Panto 'Aladdin' at People's Light, even more than you could wish for

Mal Whyte (center) is the Genius of the Ring; from left are Justin Jain as Aladdin, Andrew Kane as Morris the Mantis, and Brad DePlanche as Manny the Monkey.
Mal Whyte (center) is the Genius of the Ring; from left are Justin Jain as Aladdin, Andrew Kane as Morris the Mantis, and Brad DePlanche as Manny the Monkey. (MARK GARVIN)
Posted: November 21, 2012

In the pantheon of People's Light and Theatre pantos, Cinderella, the 2009 Barrymore Awards-sweeping vaudevillian adaptation, stands as a Jupiter of the form. While the panto, a British holiday-time descendant of commedia dell'arte, includes standard conventions (candy-tossing, drag-wearing, audience participation), the 2009 production was seriously unconventional - innovative, even.
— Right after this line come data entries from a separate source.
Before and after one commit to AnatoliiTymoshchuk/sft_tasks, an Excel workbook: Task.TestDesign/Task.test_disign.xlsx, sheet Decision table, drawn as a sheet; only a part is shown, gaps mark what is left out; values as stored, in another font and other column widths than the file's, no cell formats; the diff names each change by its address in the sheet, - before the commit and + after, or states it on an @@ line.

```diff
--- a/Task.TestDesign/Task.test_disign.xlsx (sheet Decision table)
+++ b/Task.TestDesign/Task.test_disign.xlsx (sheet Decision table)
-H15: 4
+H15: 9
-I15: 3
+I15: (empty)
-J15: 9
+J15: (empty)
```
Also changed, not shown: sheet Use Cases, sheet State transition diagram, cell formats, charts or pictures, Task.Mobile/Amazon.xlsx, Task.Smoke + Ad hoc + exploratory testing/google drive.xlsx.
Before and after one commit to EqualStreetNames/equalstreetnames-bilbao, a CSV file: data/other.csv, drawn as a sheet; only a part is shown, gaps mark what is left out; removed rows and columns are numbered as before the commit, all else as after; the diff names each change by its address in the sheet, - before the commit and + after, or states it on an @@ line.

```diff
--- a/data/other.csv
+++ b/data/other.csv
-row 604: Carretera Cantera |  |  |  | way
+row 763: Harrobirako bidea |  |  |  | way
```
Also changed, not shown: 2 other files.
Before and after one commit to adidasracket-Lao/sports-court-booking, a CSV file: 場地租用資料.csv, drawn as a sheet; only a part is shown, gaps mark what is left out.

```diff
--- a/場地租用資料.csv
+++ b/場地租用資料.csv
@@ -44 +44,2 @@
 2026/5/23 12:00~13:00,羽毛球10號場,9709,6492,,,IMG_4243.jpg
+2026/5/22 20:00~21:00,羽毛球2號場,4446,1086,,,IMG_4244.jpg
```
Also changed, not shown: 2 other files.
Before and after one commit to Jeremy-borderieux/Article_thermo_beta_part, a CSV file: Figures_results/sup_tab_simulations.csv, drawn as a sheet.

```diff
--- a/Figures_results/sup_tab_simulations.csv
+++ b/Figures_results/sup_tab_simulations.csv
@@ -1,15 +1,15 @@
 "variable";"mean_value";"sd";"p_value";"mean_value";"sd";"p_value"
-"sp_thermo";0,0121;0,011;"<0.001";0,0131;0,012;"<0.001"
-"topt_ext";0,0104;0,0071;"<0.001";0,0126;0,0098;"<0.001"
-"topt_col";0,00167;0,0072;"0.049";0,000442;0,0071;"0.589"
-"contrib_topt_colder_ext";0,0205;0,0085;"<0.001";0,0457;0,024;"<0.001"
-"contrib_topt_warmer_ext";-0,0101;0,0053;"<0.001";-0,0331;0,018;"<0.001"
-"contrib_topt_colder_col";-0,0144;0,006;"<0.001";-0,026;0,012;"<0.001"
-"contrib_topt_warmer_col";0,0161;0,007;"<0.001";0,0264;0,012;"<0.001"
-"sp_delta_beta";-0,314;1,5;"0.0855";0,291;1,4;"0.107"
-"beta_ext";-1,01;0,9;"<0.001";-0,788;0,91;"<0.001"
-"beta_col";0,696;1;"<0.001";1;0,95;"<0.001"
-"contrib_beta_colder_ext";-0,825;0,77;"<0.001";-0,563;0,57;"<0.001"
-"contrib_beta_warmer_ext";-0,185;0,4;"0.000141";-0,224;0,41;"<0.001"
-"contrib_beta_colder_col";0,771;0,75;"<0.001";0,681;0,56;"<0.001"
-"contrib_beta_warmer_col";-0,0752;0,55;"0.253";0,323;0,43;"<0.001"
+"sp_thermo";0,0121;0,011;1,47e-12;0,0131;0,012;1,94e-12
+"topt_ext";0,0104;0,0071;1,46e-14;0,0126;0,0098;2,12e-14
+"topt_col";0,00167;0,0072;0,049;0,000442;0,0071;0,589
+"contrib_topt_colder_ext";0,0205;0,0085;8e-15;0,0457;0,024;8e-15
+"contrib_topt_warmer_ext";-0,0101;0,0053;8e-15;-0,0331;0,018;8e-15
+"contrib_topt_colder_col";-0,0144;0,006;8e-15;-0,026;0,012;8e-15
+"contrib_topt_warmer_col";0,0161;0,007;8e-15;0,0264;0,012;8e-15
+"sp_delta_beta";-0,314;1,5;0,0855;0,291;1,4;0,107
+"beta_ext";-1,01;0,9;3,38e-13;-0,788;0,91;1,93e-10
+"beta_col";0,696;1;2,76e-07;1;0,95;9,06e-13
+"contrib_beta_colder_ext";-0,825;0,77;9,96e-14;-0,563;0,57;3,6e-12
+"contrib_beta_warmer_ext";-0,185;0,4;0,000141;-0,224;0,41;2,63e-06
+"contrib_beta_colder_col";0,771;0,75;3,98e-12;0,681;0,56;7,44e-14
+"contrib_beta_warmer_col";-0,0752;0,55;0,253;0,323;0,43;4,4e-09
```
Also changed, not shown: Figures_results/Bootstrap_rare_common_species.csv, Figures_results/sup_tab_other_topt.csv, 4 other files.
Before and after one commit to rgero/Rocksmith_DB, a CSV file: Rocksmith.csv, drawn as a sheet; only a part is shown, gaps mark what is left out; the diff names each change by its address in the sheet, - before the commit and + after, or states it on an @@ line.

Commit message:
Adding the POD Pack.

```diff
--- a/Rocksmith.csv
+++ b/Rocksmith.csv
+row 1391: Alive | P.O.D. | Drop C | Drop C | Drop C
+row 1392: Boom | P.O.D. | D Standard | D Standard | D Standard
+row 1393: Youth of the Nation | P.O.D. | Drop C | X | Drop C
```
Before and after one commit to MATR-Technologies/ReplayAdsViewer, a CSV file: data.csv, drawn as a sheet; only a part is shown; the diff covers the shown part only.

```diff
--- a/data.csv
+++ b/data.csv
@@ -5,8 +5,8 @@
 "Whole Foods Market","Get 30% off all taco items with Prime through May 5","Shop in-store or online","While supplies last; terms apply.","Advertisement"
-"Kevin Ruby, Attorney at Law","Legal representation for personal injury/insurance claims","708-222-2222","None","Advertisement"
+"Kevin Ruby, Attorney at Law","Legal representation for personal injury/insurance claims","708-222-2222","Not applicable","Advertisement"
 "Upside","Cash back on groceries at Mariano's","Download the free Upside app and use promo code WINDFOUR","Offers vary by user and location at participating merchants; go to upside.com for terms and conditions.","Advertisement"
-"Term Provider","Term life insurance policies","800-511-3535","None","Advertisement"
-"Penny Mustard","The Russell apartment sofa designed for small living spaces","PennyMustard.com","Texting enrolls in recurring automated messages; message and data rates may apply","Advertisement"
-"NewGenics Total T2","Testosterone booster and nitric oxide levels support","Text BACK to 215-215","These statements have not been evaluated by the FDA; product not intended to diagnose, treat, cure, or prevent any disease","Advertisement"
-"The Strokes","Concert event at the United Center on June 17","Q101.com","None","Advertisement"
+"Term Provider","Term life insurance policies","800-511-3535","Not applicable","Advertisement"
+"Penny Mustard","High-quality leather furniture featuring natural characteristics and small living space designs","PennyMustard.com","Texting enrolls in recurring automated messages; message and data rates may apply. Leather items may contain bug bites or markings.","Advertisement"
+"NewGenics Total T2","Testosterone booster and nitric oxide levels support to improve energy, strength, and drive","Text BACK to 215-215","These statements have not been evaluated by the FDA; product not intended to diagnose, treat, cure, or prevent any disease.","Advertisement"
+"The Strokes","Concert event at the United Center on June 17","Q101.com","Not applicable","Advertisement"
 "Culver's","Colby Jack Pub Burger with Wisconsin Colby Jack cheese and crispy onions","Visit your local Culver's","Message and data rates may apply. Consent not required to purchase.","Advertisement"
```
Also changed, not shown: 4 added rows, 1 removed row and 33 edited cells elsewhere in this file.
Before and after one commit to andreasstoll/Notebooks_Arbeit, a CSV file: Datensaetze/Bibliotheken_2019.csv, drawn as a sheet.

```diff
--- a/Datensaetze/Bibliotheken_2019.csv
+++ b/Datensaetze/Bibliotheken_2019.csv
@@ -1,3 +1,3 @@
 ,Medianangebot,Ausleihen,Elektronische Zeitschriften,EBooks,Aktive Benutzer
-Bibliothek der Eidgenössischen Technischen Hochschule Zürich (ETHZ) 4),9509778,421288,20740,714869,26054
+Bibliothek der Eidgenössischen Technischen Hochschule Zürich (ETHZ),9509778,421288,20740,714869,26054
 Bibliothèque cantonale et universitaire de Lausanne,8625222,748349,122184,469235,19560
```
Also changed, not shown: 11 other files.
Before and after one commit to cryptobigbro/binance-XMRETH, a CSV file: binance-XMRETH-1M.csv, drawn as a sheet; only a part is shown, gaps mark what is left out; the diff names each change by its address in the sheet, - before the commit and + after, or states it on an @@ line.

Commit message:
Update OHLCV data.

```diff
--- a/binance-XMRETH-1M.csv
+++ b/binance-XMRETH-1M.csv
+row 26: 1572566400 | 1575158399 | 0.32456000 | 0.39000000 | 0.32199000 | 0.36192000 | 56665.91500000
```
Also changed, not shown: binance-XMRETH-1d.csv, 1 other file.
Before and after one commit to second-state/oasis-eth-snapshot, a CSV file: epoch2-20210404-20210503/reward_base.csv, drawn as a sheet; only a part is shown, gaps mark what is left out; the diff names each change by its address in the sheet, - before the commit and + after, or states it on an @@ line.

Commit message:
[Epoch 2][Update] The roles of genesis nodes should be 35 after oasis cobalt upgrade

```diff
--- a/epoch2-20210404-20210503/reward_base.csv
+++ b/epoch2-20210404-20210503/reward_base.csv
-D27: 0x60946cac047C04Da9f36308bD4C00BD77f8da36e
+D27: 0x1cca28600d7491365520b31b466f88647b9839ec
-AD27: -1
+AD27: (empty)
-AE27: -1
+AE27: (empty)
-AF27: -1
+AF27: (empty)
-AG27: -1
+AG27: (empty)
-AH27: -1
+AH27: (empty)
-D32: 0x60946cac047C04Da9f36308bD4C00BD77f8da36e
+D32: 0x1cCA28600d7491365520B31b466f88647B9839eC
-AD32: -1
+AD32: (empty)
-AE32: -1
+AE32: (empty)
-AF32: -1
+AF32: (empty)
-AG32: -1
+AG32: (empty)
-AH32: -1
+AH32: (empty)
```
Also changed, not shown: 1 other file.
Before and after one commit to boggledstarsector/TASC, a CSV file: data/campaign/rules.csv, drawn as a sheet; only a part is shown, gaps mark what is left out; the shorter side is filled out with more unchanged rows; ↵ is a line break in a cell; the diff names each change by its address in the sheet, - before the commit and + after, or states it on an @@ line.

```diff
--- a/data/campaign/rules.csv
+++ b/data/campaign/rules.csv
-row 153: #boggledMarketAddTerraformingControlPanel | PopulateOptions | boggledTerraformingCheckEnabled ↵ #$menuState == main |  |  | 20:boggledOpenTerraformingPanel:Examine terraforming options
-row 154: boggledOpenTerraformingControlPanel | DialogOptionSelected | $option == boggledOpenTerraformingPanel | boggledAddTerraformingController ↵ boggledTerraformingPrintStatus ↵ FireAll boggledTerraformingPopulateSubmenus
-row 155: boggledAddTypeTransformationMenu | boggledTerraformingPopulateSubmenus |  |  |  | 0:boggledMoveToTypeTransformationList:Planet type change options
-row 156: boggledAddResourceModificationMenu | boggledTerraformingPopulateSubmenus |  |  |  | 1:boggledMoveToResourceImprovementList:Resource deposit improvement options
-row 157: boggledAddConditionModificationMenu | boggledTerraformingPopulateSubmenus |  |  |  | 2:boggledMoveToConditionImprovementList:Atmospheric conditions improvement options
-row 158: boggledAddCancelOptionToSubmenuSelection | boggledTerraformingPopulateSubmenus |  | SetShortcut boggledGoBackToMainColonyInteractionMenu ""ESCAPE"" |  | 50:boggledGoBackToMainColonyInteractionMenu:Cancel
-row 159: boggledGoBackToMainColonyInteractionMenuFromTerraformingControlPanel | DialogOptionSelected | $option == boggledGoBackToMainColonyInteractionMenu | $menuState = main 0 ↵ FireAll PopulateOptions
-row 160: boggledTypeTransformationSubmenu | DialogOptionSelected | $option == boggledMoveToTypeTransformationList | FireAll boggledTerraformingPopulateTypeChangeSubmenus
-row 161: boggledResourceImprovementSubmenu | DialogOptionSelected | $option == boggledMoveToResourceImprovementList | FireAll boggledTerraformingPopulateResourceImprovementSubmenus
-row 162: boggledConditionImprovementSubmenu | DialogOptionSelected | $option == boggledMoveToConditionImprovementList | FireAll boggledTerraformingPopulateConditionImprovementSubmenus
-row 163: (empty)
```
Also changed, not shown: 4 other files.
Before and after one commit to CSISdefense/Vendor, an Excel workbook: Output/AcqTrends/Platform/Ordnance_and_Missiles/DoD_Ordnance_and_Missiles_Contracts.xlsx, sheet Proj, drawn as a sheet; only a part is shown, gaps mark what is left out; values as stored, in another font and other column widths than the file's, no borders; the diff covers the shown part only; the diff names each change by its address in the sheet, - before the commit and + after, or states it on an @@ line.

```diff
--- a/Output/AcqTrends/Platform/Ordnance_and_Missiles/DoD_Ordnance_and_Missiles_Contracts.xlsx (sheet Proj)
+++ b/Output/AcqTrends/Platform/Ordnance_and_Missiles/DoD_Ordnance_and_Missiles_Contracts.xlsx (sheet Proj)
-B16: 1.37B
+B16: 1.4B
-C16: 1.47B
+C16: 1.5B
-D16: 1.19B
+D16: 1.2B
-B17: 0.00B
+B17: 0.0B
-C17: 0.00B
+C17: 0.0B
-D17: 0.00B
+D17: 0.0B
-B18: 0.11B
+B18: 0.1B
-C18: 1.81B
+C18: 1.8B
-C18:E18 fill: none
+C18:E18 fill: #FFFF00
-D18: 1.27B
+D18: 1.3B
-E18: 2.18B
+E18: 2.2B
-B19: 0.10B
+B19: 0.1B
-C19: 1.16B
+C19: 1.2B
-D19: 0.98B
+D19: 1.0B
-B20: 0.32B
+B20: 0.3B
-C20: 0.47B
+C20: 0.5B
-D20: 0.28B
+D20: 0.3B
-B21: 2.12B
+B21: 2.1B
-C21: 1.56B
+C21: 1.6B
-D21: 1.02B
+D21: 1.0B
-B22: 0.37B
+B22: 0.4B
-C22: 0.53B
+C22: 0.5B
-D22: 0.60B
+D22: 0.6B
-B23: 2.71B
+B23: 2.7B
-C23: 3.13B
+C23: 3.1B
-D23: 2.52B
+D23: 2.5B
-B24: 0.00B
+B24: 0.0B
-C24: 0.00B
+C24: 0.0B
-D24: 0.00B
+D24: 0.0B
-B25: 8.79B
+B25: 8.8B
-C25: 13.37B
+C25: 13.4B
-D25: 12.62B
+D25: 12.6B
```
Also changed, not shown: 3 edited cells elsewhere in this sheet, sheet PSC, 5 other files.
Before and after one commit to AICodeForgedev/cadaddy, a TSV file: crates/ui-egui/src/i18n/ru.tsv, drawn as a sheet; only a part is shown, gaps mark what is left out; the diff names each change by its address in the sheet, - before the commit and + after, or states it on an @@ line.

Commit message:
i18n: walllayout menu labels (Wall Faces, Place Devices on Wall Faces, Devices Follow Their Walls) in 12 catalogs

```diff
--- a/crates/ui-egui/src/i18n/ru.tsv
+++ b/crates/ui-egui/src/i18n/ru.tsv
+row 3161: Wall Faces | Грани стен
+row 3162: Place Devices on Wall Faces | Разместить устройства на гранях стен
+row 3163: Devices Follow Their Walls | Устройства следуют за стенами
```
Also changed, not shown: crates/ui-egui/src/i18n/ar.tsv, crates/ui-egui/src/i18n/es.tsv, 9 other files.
So, let's say this year's Aladdin is People's Light's Juno.

The company's ninth panto again pairs composer/lyricist Michael Ogborn with director Peter Pryor, who's also responsible, with Samantha Bellomo, for Aladdin's book, which takes cues from the traditional tale, its Disney cousin, Shakespeare, and Rudolph Valentino, among other influences.

This winning production team also includes returning videographer Jorge Cousineau, with a hilarious tribute to silent-film melodrama set aboard a flying carpet, and costumer Rosemarie McKelvey, with sight gags such as a dormer-windowed gown for Widow Twankey (played by Mark Lazar, People's Light's perennial cross-dressing Dame) that's both literally and figuratively roomy.

While it's great to see old favorites return - Lazar, Justin Jain as Aladdin, and Andrew Kane as Aladdin's pal Morris the Mantis (whose understandable fear of romance gets one of the show's biggest laughs) - this year's newcomers bring the real magic. Meera Mohan as Princess Mai Tai looks like Disney's Jasmine but sings with gorgeous force and clarity in all three dimensions. Ed Swidey's evil, campy Fu, corrupt head of his own carny boardwalk empire and team of ninjas, conducts the audience response like a maestro, egging on a steady stream of boos and hisses - and I'm talking a whole crowd of grownups outshouting their kids. And it's some accomplishment to give gravitas to a shirtless lamp genie clad in gold lamé harem pants, so kudos to Larry Grant Malvern for doing it well, and looking great besides.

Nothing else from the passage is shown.